The paradox is that in order to properly treat this condition, it requires a decrease in the signal level at those frequencies, even while your hearing may need considerable help in order to hear properly.

This graph shows the variations in the condition of recruitment hearing, all for the same degree of threshold elevation. The black diagonal line represents normal hearing, where one perceives exactly what is presented in sound levels.

Recruited hearing is indicated by an elevated threshold of hearing. You cannot discern the presence of any sound until it exceeds your elevated threshold. This is what is measured in the isolation boot during an audiology exam, independently for each ear, and across multiple frequencies, spaced at half-octave frequencies from 250 Hz to 8 kHz.

As sounds drop away, recruited hearing senses them dropping away much more rapidly than for normal hearing. But at very loud levels, recruited hearing becomes more like normal hearing.

Obviously, recruited hearing will damage one’s ability to hear sounds in the same way that normal hearing does. The consonant sounds of speech become lost. And since hearing recruitment tends to worsen toward the treble region, while musical instrument harmonics fall away in amplitude at higher frequencies, the sound of music becomes very dulled without help. Instruments have altered timbre and no longer sound like themselves. You lose the distinction between Oboes and Trumpets.

Oddly, in order to treat hyper-recruitment, the proper thing to do is to send the sound through a dipping EQ at those frequencies, ahead of any corrective actions taken to overcome elevated thresholds. How odd! In order to hear anything we need compressive gain. Yet at hyper-recruited frequencies we need to overtly dim the sound before applying this correction. How paradoxical.

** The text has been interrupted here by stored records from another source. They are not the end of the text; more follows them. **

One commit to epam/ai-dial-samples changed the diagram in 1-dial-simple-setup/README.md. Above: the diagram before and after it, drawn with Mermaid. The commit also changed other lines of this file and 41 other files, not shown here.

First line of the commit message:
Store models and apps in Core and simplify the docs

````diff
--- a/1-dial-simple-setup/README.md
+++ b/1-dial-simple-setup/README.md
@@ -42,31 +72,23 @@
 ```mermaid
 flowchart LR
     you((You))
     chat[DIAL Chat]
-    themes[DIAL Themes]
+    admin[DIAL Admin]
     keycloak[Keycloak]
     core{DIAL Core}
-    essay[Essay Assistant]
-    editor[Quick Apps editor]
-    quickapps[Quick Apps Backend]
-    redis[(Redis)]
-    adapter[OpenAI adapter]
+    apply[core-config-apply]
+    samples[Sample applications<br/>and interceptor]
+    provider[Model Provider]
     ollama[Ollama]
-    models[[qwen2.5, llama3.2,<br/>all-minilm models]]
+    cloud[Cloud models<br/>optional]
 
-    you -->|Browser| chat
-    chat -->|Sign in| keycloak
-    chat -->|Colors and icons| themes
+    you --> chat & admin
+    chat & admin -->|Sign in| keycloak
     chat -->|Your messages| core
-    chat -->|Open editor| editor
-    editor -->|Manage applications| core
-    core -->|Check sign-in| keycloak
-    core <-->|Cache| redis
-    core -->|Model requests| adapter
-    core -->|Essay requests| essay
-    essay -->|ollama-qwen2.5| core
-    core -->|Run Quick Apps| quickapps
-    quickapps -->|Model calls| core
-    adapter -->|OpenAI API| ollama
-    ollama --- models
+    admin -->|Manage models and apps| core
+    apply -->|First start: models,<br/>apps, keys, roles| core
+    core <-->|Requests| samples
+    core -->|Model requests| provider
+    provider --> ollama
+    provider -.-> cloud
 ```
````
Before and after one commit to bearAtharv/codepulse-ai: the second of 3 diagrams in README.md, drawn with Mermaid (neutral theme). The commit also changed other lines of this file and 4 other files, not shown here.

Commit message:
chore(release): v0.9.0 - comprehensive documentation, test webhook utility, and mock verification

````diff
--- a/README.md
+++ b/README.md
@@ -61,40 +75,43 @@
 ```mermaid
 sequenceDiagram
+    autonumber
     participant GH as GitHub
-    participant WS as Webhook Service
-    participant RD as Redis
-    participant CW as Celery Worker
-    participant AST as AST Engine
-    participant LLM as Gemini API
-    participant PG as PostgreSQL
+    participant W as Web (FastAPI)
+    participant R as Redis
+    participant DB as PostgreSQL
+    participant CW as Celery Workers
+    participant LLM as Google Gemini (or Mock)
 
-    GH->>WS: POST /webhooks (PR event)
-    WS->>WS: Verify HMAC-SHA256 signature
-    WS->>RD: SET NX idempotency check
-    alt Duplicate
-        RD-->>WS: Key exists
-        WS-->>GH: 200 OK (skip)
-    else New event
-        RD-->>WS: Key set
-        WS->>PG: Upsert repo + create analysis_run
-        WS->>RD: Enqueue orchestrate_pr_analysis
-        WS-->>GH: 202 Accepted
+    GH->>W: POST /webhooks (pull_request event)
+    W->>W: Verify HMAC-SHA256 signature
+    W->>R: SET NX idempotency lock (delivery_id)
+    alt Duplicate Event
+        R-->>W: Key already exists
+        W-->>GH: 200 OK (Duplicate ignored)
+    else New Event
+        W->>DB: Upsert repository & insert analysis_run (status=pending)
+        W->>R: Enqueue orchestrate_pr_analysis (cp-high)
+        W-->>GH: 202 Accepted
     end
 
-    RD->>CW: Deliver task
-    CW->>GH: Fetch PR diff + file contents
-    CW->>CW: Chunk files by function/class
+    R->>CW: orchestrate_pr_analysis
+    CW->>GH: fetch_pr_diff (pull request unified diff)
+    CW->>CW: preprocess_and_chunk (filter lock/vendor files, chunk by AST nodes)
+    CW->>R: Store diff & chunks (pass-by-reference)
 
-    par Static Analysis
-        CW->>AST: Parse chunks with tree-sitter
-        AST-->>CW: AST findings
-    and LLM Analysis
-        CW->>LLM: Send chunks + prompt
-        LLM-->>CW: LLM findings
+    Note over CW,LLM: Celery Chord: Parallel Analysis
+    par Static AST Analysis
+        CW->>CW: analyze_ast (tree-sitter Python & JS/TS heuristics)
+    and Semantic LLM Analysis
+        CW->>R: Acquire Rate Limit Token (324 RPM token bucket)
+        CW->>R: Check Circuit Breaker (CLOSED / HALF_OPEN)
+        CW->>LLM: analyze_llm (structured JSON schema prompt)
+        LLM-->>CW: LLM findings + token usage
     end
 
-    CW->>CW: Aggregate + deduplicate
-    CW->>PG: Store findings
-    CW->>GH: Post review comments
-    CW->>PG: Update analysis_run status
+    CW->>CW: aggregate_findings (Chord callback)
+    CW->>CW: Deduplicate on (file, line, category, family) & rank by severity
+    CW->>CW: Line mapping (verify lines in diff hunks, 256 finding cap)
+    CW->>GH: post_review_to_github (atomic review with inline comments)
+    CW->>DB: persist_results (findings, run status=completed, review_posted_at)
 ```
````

If you fail to attenuate the sound at hyper-recruited frequencies, then the listener will begin to hear distortions in the music, and start to experience discomfort at overly loud sensations.

All that the audiologist can tell you is that you have a measured hearing loss, as indicated by elevated thresholds vs frequency, and some measure of depression in your Uncomfortable level (MCL or UCL). They don’t measure for the possibility of hyper-recruitment at each frequency.

And so, the only way to discover that you have hyper-recruitment at some frequencies is to listen for yourself to music with wide and loud spectral content – high strings or female choral music. When you start to discern distortions, try using a peaking EQ and scanning it across the band with boost at first, looking for where the distortions increase. Then at that frequency, make the EQ dip by some amount until the distortions cease. Trial and error will get you the proper amount of EQ for good listening.

The more unusual aspect of this is that a listener with hyper-recruitment doesn’t hear the sound as being attenuated by the EQ. It sounds more normal to them, as long as the sound is being corrected with proper nonlinear compressive gain.

  • DM